The job market is bustling with people like me: young, eager, and with a recent undergraduate or graduate diploma in hand. We are one of the “next generations” that people talk about, but we are also warned about (especially by the media), as most of us fall in the infamous category of Millennials.
Negative stereotypes aside, young professionals are a pretty great bunch to work with. They look for meaning in what they do, they identify strongly with their values, and they aim to make the world a better place. Consequently, they are willing to work hard for things that matter, such as sustainable value chains, responsible citizenship, ethical business practices, and better humanity.
The ideological dating game
Finding a job for the first few times is a working life dating game that many of us, regardless of generation, experience. We go from flower to flower, trying on different hats in different companies, taking some time to settle down. For young talents especially, this match-making process is done on an ideological level: Do we believe in the same future? Are we building the same world?
Finding a job for the first few times is a working life dating game that many of us experience."
Hiring companies, too, are playing the dating game. Often, young graduates enter an organization as a trainee, and this temporary courtship is an efficient way to see how good the original match was. Can we create value for each other? And more importantly: is there potential for more? Traineeships and trainee programs have become increasingly common, and companies around the world are grasping the opportunity to mould young minds into future talents and leaders. At Aalto EE, for instance, we train budding talents in almost all functions and we design customized trainee programs for your clients, as well.
Potential for more
Once hired, young talents are in what I call a Play-Dough State of Mind. They are perceptive to new ideas and new ways of working, and they can’t wait to show their potential and capabilities. They have also been taught a growth mindset from the get-go, so they enter work life with an appreciation for lifelong learning. The next generations also have significantly less unlearning to do when it comes to topical strategic themes such as digitalization and automatization, design thinking, responsibility and societal impact, innovation agility, and leading with purpose and emotional intelligence.

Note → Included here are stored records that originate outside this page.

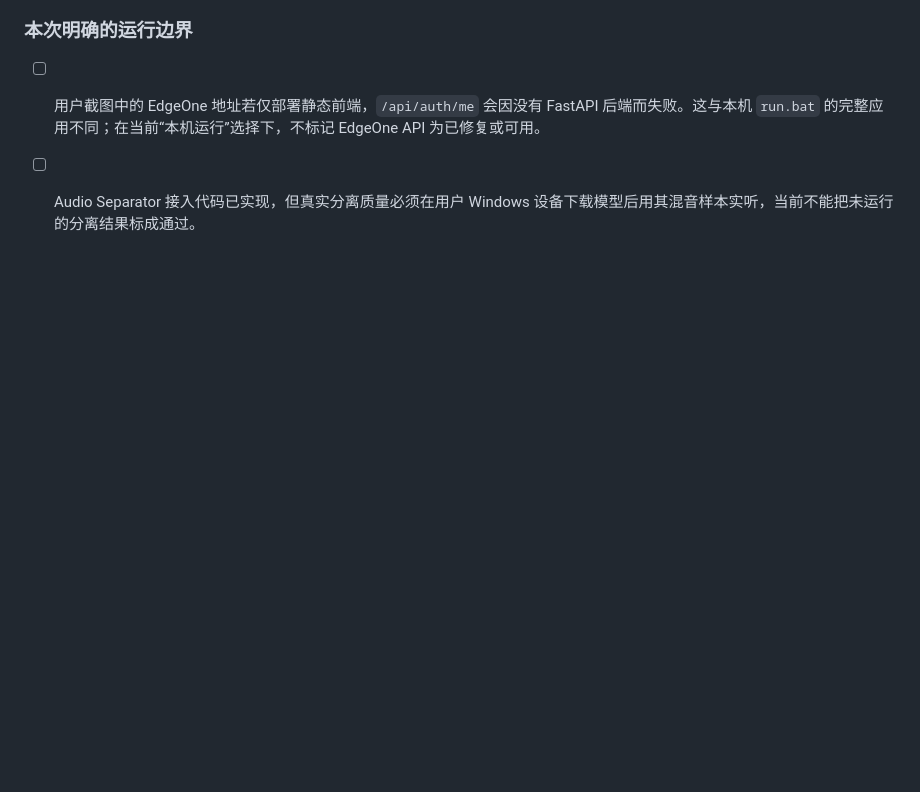
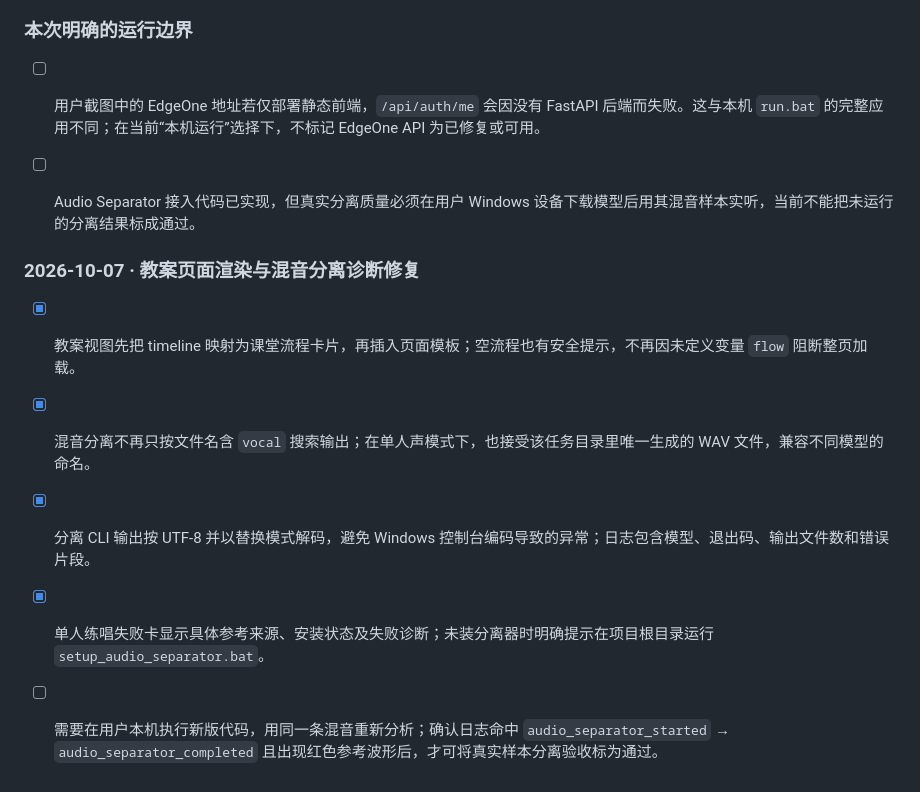
Before and after one commit to Echo-cln/Music_Assisted_Teacher, a Markdown page: docs/IMPLEMENTATION_TODO.md, the part around the change. GitHub-like rendering; blank space fills up the shorter version.

Commit message:
docs: track lesson and separator fixes

```diff
--- a/docs/IMPLEMENTATION_TODO.md
+++ b/docs/IMPLEMENTATION_TODO.md
@@ -315,3 +315,12 @@
 
 - [ ] 用户截图中的 EdgeOne 地址若仅部署静态前端，`/api/auth/me` 会因没有 FastAPI 后端而失败。这与本机 `run.bat` 的完整应用不同；在当前“本机运行”选择下，不标记 EdgeOne API 为已修复或可用。
 - [ ] Audio Separator 接入代码已实现，但真实分离质量必须在用户 Windows 设备下载模型后用其混音样本实听，当前不能把未运行的分离结果标成通过。
+
+
+### 2026-10-07 · 教案页面渲染与混音分离诊断修复
+
+- [x] 教案视图先把 timeline 映射为课堂流程卡片，再插入页面模板；空流程也有安全提示，不再因未定义变量 `flow` 阻断整页加载。
+- [x] 混音分离不再只按文件名含 `vocal` 搜索输出；在单人声模式下，也接受该任务目录里唯一生成的 WAV 文件，兼容不同模型的命名。
+- [x] 分离 CLI 输出按 UTF-8 并以替换模式解码，避免 Windows 控制台编码导致的异常；日志包含模型、退出码、输出文件数和错误片段。
+- [x] 单人练唱失败卡显示具体参考来源、安装状态及失败诊断；未装分离器时明确提示在项目根目录运行 `setup_audio_separator.bat`。
+- [ ] 需要在用户本机执行新版代码，用同一条混音重新分析；确认日志命中 `audio_separator_started` → `audio_separator_completed` 且出现红色参考波形后，才可将真实样本分离验收标为通过。
```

In fact, many times young talents naturally embody these concepts that companies now wish to incorporate in their values, strategies, and operations. Recent graduates have been raised and educated in an environment where these phenomena are discussed as the new normal, as cornerstones of organizations and societies. Technological and business model disruptions are not intimidating buzz words but a commonplace occurrence and a source of strategic advantage. Corporate social responsibility is not an annual 200-page report but a value-based philosophy that guides business decision-making. Young talents are the role models of the future of work, as they are the experts, managers, and leaders of the 2020s and beyond.

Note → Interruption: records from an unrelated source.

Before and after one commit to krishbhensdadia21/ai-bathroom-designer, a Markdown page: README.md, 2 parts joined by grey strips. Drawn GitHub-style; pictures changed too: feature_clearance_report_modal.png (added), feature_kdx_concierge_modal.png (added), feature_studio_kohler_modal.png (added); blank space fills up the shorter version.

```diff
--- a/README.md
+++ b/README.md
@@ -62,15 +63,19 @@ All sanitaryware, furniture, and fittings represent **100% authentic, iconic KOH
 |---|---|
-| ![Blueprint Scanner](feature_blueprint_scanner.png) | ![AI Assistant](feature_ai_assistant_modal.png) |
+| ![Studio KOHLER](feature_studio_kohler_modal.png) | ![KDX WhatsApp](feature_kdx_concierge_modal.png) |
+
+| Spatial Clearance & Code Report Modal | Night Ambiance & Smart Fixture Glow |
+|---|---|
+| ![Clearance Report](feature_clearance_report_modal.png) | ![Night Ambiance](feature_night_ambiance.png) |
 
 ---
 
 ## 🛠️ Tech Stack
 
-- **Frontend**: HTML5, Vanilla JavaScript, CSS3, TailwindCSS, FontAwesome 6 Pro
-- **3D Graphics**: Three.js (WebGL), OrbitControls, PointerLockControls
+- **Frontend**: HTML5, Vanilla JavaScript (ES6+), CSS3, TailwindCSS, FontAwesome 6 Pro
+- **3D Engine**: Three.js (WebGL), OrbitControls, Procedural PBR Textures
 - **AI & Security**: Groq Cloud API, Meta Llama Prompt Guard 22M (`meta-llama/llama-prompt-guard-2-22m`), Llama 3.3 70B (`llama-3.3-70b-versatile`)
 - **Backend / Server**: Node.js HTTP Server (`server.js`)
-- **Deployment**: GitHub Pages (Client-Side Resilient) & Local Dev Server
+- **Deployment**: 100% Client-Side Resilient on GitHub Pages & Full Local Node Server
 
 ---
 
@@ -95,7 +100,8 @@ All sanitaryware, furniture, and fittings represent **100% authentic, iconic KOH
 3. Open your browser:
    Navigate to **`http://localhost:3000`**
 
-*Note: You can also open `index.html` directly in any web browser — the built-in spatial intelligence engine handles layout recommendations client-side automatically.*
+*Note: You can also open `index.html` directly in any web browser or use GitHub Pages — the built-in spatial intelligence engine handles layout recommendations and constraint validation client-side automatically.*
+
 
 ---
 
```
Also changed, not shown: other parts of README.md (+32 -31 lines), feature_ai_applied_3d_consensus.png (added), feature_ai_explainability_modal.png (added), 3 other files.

A young and capable trainee brought up in the digital era is an investment for not only future value, but for current and emerging change efforts."
It is no wonder that young university graduates represent future imperatives. Aalto University, for instance, highlights that it educates game changers (source: Aalto University, 2018), and many other universities and polytechnics are also attracting students with a promise of change agency in their respective fields. Perusing through the World Economic Forum 2018 report on the future of jobs, notable change is needed and in motion, as new technologies are transforming capabilities and creating skills gaps. These changes have not gone unnoticed by any of us, and as a recent graduate from Aalto University School of Business, I am in complete agreement: we live and work in constant flux. I also believe young talents are natural change agents and value boosters for corporations looking to renovate and innovate during times of drastic working life transitions.

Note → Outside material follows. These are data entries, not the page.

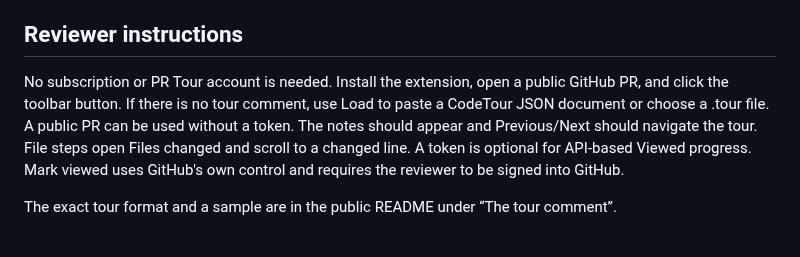
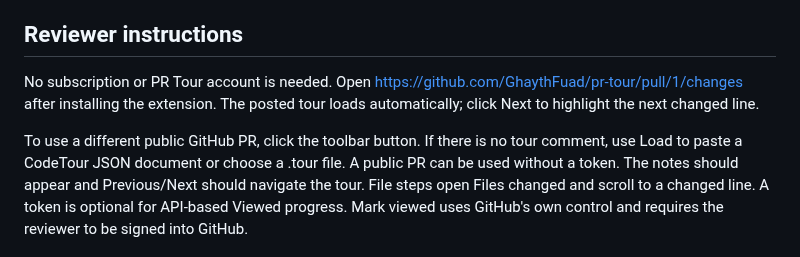
Before and after one commit to GhaythFuad/pr-tour, a Markdown page: docs/STORE-LISTING.md, the part around the change. Drawn GitHub-style; blank space fills up the shorter version.

```diff
--- a/docs/STORE-LISTING.md
+++ b/docs/STORE-LISTING.md
@@ -73,7 +73,10 @@ covers local processing or direct GitHub transmission.
 
 ## Reviewer instructions
 
-No subscription or PR Tour account is needed. Install the extension, open a public GitHub PR, and click the toolbar
+No subscription or PR Tour account is needed. Open https://github.com/GhaythFuad/pr-tour/pull/1/changes after installing
+the extension. The posted tour loads automatically; click Next to highlight the next changed line.
+
+To use a different public GitHub PR, click the toolbar
 button. If there is no tour comment, use Load to paste a CodeTour JSON document or choose a .tour file. A public PR
 can be used without a token. The notes should appear and Previous/Next should navigate the tour. File steps open
 Files changed and scroll to a changed line. A token is optional for API-based Viewed progress. Mark viewed uses
```
Also changed, not shown: README.md (+5 -1 lines), docs/PUBLISHING.md (+2 -2 lines), assets/store/bottom-dock.png (added), assets/store/guided-review.png (added), assets/store/promo-440x280.png (added), 1 other file.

A better future together
A young and capable trainee brought up in the digital era is an investment for not only future value, but for current and emerging change efforts. As a Trainee at Aalto University Executive Education, I see both sides of this coin. A well-designed trainee program can help organizations gear up for the future of work, as companies are able to nurture, give shape to, and harness existing potential. Trainees, on the other hand, provide a fresh breath of air with new ideas, desired values already built-in, and the latest academic research and practical application in the back of their minds.
New talent is hardly the only solution to transformation pains, but fresh graduates can help create context for change, as effective change often happens best when it ignites on an individual grass-root level. I urge companies to welcome the future of work and its makers, and to train their trainees with care and long-term intention. Odds are, one day we will run the world – a world we are passionate to make better.